“I was developing two series simultaneously, and I had really hit my stride,” she recalls. “I didn’t want to lose my momentum—because I can get distracted for years.” So she turned her lens on the everyday objects in her surroundings, many of which have a personal significance, constructing a kind of visual diary. “They seem like fairly straightforward still lifes,” she says, “but there is something in all of them that has to do with an event that day.”
Self-Quarantine Still Life #14, for example, captures a vase of budding forsythia the artist focused on purely by accident, after another subject proved too frustrating. Self-Quarantine Still Life #3 commemorates a familiar sight in her household—the cat’s water bowl on a windowsill—but transformed into a study in grays and whites that glows like a detail from a Vermeer. (In fact, she notes that the Dutch masters were in the back of her mind as she studied the shifting light in her studio throughout the day.) The dead chicken in #24 was her daughter’s pet—“we have no idea why she died.”.
The artist previously shied away from color and turned to digital photography only for commercial projects. “I never had time to find my voice with color or with digital,” she says. “I’m still wary of color, but I’ve learned a whole lot. It’s good that I’m doing this work in real time and posting on social media and seeing people’s responses.”
In Zimmerman’s photos, an ancient genre meets a timely impulse, and the results are both startling and beautiful.
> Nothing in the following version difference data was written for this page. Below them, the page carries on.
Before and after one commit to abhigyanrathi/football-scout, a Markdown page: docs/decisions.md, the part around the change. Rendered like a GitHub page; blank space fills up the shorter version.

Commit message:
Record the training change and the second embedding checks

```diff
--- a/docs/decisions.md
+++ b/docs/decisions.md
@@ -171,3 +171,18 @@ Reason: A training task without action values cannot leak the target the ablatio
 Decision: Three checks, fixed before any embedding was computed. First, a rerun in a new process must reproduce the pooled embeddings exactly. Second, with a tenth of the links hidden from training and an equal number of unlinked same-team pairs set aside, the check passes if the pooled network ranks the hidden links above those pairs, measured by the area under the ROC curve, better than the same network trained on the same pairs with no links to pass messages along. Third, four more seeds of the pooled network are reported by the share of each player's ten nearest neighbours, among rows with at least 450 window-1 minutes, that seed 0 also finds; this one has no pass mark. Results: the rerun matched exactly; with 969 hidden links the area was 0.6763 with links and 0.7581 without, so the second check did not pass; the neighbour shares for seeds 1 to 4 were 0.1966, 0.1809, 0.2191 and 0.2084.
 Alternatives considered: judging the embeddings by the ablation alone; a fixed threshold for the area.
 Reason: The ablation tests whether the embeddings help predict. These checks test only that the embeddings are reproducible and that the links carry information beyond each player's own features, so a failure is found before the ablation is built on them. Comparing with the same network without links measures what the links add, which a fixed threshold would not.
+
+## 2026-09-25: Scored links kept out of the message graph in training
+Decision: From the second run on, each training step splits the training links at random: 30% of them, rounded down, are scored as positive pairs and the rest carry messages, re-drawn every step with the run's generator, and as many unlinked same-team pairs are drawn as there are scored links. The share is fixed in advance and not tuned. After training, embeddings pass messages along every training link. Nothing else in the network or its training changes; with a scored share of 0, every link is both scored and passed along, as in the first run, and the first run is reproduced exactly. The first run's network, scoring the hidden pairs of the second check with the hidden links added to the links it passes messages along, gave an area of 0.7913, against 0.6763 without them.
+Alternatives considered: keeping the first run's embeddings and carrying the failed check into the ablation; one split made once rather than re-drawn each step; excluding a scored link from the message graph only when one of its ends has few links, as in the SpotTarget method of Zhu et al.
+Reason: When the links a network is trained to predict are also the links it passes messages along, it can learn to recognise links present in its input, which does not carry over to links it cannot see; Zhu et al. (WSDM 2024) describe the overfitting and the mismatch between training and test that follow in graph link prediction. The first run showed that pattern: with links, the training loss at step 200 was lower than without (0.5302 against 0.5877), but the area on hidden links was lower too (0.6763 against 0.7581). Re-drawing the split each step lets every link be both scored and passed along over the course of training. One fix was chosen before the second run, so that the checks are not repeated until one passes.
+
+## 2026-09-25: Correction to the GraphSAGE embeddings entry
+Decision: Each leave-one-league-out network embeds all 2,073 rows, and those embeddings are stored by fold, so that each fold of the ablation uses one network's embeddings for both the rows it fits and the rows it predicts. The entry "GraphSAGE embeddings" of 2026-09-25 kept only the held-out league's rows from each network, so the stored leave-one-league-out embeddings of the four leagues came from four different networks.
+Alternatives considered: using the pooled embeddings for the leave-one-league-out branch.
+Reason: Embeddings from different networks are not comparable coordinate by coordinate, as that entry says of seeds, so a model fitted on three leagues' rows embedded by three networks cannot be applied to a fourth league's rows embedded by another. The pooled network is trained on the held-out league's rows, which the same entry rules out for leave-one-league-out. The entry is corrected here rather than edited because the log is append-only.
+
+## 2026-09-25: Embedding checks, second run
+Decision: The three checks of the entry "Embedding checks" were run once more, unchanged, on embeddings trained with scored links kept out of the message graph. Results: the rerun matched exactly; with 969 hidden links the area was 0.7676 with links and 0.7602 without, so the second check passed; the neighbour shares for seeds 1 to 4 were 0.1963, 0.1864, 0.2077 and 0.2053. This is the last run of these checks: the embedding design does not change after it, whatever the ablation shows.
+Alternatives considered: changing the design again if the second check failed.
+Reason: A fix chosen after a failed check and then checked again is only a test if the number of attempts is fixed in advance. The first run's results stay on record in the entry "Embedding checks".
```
Lockdown never looked so good.
Top: Self-Quarantine #16, archival pigment print, 16 by 20 inches